_YOUR GOAL:_ Every line in the data below that includes "варенье" belongs in the answer, copied as it stands.

[Items listed in a dataset]

○ ○ ○ ○

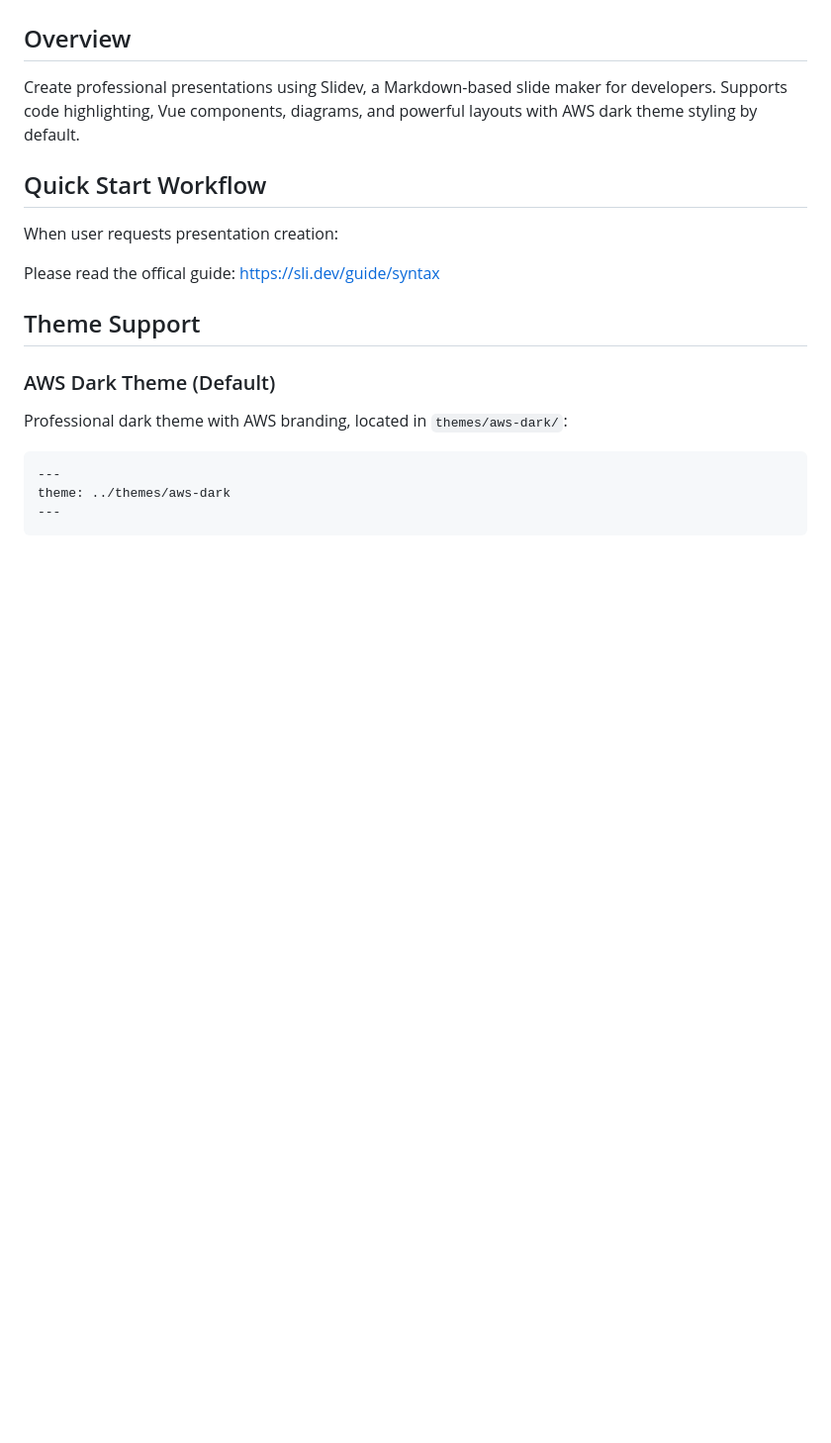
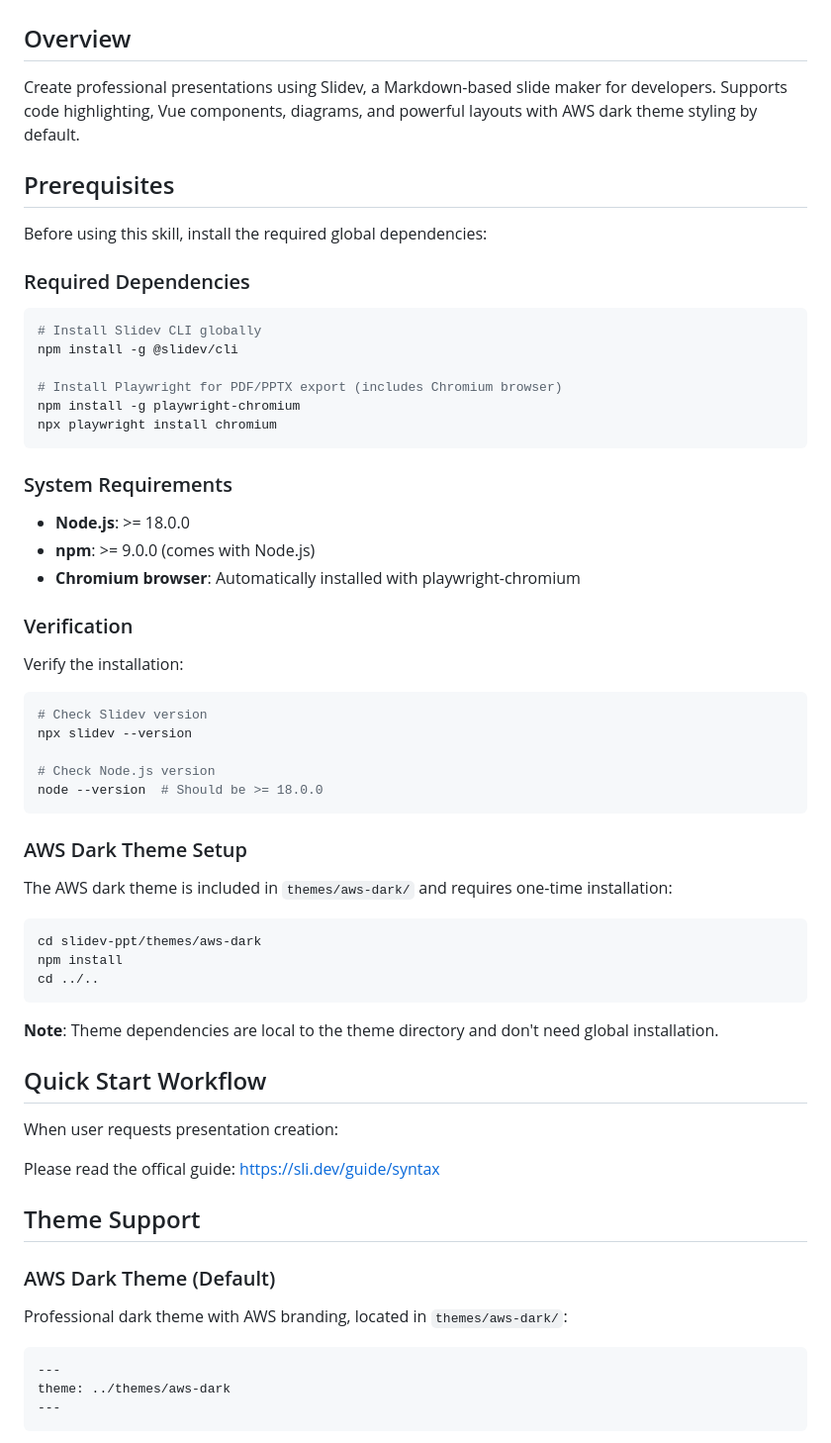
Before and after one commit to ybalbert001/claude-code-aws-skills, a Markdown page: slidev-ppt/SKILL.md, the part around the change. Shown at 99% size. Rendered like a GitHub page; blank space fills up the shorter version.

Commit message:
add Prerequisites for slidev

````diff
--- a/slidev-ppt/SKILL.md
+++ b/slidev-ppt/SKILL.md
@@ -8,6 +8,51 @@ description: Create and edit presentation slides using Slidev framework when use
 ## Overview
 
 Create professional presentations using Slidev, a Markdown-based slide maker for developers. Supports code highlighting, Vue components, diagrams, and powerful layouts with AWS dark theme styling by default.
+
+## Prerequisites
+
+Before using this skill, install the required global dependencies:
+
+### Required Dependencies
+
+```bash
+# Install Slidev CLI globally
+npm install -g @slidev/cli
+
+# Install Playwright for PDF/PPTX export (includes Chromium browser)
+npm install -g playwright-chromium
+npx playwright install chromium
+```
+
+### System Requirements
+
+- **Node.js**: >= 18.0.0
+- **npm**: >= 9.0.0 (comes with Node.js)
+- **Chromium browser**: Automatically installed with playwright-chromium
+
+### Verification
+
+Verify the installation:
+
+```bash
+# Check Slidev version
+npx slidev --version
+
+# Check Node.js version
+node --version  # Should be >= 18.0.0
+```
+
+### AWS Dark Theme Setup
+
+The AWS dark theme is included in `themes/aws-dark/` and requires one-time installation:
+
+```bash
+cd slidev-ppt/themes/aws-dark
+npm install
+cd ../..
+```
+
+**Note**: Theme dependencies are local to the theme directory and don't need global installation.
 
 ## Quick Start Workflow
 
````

○ ○ ○ ○

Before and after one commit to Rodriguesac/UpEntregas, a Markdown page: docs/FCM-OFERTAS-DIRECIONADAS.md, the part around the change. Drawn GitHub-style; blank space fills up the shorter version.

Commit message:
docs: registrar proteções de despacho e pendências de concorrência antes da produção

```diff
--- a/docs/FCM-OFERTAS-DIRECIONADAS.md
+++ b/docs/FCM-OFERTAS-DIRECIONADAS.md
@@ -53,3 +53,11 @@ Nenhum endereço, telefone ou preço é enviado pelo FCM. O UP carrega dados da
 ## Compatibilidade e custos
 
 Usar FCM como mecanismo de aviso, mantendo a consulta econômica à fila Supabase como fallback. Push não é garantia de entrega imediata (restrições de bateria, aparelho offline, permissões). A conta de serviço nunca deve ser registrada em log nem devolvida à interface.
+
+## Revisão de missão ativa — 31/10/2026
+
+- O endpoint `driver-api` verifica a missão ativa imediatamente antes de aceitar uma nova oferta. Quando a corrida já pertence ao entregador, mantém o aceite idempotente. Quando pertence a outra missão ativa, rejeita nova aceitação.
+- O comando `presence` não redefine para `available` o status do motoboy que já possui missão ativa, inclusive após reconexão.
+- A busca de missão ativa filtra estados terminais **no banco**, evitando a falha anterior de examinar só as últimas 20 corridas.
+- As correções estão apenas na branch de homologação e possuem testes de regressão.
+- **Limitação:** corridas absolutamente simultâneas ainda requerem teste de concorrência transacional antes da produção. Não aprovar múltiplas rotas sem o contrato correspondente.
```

○ ○ ○ ○

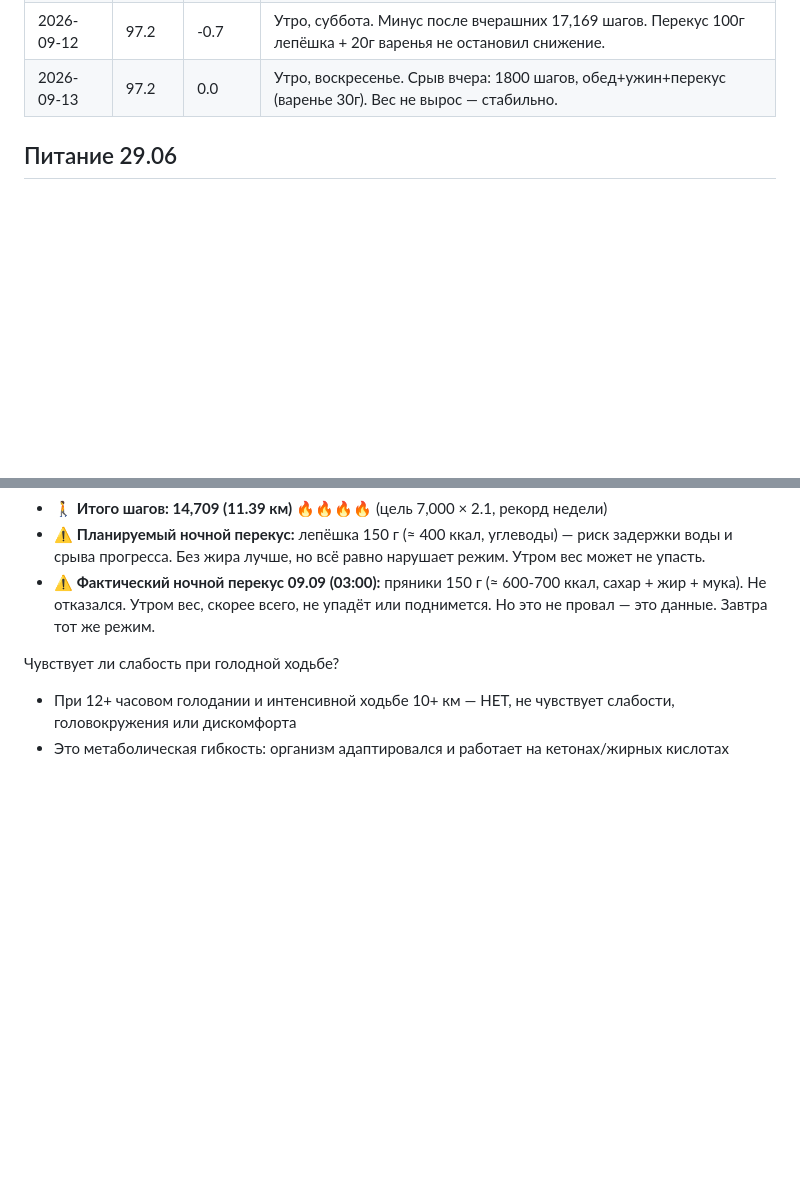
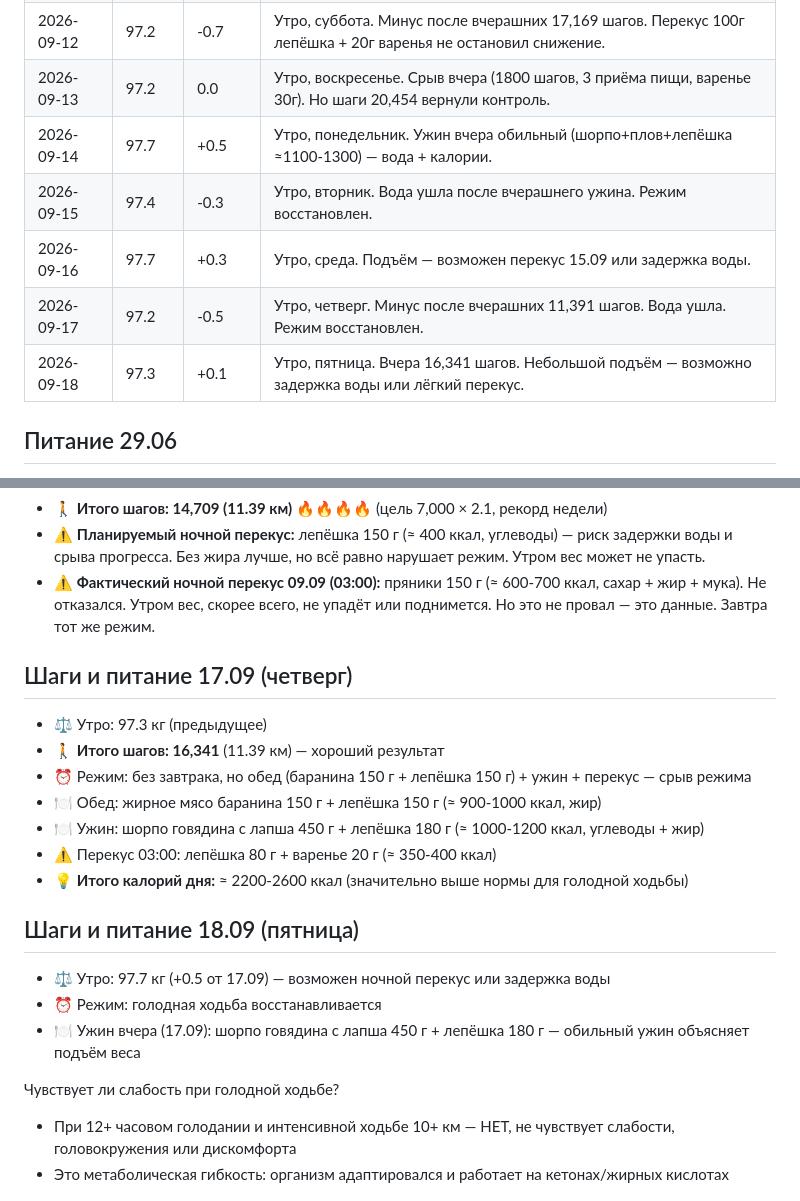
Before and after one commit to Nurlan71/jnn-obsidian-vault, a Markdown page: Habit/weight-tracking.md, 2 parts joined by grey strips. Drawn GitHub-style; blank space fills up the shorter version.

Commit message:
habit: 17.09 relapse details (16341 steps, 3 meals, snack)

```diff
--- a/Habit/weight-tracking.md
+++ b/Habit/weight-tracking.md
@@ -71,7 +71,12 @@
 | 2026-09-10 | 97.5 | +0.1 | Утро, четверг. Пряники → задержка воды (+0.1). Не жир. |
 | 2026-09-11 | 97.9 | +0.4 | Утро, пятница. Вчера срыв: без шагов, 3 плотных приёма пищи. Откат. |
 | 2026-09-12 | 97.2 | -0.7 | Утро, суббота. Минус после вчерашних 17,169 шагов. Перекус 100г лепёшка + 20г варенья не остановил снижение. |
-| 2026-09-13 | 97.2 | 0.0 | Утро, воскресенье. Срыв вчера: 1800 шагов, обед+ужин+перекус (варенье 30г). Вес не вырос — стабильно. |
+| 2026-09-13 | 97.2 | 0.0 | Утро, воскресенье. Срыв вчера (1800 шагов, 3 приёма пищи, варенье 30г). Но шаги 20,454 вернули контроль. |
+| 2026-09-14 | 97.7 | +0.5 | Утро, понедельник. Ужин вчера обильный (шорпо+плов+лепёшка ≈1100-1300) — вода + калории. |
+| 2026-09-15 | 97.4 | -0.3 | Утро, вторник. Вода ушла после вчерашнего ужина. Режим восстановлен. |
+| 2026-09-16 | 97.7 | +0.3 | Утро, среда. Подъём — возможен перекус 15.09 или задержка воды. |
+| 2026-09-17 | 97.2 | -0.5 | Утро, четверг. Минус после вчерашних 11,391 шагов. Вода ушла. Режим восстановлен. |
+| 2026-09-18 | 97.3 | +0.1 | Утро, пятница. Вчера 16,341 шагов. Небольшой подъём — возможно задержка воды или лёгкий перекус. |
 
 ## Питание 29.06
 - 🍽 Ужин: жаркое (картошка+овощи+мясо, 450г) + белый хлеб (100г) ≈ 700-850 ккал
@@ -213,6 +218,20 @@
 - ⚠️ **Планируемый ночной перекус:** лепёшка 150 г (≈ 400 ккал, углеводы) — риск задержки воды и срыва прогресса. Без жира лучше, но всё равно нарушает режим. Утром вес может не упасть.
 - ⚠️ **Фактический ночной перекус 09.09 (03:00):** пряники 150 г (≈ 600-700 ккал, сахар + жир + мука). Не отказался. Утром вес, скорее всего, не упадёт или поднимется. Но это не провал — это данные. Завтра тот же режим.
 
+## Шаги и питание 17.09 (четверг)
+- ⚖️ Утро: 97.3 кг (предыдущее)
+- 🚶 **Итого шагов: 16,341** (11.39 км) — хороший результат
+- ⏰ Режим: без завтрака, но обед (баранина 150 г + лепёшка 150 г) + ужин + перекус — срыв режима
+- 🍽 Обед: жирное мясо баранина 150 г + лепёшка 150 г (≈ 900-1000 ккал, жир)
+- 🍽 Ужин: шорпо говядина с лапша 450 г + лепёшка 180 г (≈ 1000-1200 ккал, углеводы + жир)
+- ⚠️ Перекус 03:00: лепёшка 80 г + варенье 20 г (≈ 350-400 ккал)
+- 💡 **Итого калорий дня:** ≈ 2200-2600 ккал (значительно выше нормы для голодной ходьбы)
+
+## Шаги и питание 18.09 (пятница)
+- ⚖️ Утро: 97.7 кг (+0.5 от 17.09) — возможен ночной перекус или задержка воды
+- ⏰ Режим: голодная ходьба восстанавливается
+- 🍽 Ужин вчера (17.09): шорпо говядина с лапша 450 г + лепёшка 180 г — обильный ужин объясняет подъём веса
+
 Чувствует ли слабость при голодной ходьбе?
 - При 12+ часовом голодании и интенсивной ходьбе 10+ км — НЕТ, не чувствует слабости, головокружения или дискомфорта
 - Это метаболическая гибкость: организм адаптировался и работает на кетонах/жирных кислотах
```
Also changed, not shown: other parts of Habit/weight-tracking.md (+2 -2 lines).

○ ○ ○ ○

_TASK OUTPUT:_
-| 2026-09-13 | 97.2 | 0.0 | Утро, воскресенье. Срыв вчера: 1800 шагов, обед+ужин+перекус (варенье 30г). Вес не вырос — стабильно. |
+| 2026-09-13 | 97.2 | 0.0 | Утро, воскресенье. Срыв вчера (1800 шагов, 3 приёма пищи, варенье 30г). Но шаги 20,454 вернули контроль. |
+- ⚠️ Перекус 03:00: лепёшка 80 г + варенье 20 г (≈ 350-400 ккал)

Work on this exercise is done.